Seeking Accountability for Poor Curb-Ramp Installation on Park Presidio
In early April, Caltrans contractors replaced the sidewalk curb ramps along Park Presidio, but left without ensuring a smooth transition between the clean, new curb ramps and the road pavement. Instead, they filled in the spaces between the curb ramps and the roads with bumpy, uneven black asphalt – or they left unfilled gaps. While a minor difference in grade may not appear to be a problem for most pedestrians, it is a major burden for visually and mobility impaired users trying to access bus stops along Park Presidio and its cross streets. At the least it's an unacceptably sloppy job, though the new curb ramps could be in violation of the Americans with Disabilities Act (ADA).

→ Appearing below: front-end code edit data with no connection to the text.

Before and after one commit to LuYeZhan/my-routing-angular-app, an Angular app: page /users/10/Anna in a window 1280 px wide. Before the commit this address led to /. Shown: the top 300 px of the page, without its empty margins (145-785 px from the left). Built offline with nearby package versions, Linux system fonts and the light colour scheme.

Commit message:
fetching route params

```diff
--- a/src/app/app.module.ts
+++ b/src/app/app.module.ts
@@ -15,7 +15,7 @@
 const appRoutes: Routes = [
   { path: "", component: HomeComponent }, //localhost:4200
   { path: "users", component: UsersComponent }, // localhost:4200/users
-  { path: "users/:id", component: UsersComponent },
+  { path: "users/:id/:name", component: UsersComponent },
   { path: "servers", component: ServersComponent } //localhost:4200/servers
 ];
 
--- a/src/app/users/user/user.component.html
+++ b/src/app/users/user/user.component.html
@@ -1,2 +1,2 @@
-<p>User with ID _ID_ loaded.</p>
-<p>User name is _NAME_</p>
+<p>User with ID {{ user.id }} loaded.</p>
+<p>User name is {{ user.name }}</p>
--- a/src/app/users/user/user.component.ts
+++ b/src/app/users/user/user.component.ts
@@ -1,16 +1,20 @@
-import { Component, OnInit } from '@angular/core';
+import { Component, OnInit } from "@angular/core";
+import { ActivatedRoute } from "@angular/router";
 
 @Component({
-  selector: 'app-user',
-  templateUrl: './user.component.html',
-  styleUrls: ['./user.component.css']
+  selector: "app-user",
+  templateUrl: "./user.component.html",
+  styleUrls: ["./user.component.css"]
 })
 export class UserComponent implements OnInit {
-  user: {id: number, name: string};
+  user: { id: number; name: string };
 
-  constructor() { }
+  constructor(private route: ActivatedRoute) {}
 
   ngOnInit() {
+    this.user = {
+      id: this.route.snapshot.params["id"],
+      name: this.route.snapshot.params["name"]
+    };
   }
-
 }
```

“Accessible routes of travel are required from the new curb ramp through the crosswalk, even if the item is
still under construction," said John Paul Scott of the Mayor’s Office on Disability. "The asphalt should be suitably patched even if the milling and resurfacing of the street is to be done later.”
Park Presidio is a part of California State Route 1, but this
particular project is a joint project between Caltrans and the San
Francisco Municipal Transportation Agency. Estimated to cost $18.4 million,
its purpose is to upgrade signalization and curb ramps in order to
improve traffic flow and enhance pedestrian safety from Lake Street
past San Francisco State University. It is scheduled for completion by
the summer of 2010.
Adding insult to potential injury, Ghilotti Brothers, Inc., the sub-contractor hired by W. Bradley Electric, Inc. to complete that portion of the job, was supposed to only do alternate diagonal corners at each intersection.
“It didn’t happen that way,” said W. Bradley Electric Project Manager Brian Finley. “There was scolding going on with the contractors.”
At the intersection of Fulton and Park Presidio, for example, Ghilotti Brothers did both the northeast and the northwest corners at the same time. This created the potential for collisions involving pedestrians and vehicles who were trying to cross the boulevard, as there is no crosswalk at the southern end of the intersection.
Finley said that the crumbly black asphalt – known as ‘cold patch’ or ‘cut back’ – is supposed to be temporary. When countdown signals and fresh cement are installed south of Golden Gate Park, the contractors will return to intersections north of the park to lay down ‘hot patch’ – or smoother, more permanent concrete transitions from the curb ramps to the roadways.
When the ‘hot patch’ will be installed is still not clear.
The San Francisco Department of Public Works inspected the intersections between Lake and Golden Gate Park, according to DPW spokesperson Christine Falvey. "Our street and sidewalk inspectors are contacting Caltrans to restore the curb areas (even temporarily) to provide better access until they can come back and complete the work."
“Caltrans and the MTA are both talking about the possibility of additional corrective asphalt” at the intersections, added Finley, but if representatives of Caltrans and the MTA do not give him instructions soon, he said he'll "be obligated to proceed.” Once he receives word from Caltrans, contractors will be able to go back in and complete the curb ramp project.
According to Ghilotti Brothers Project Manager Mike Powers, the
correction of the ramps, with hot patch, may happen on Thursday and
Friday, June 19th and 20th. Per the contract, the hot patch will
extend 2 to 4 feet into the road pavement at most intersections, but at
one corner at California and Park Presidio, it may extend 7 to 8 feet.
W. Bradley Electric and Ghilotti Brothers also disturbed SF Recreation and Park Department work along the pathways between Funston and Park Presidio and 14th Avenue and Park Presidio. Sprinklers and plants were damaged or removed, according to nearby resident and Recreation and Parks volunteer Patty Phleger.
"We all want them to be accountable and for them to take care of their mistakes," said Phleger.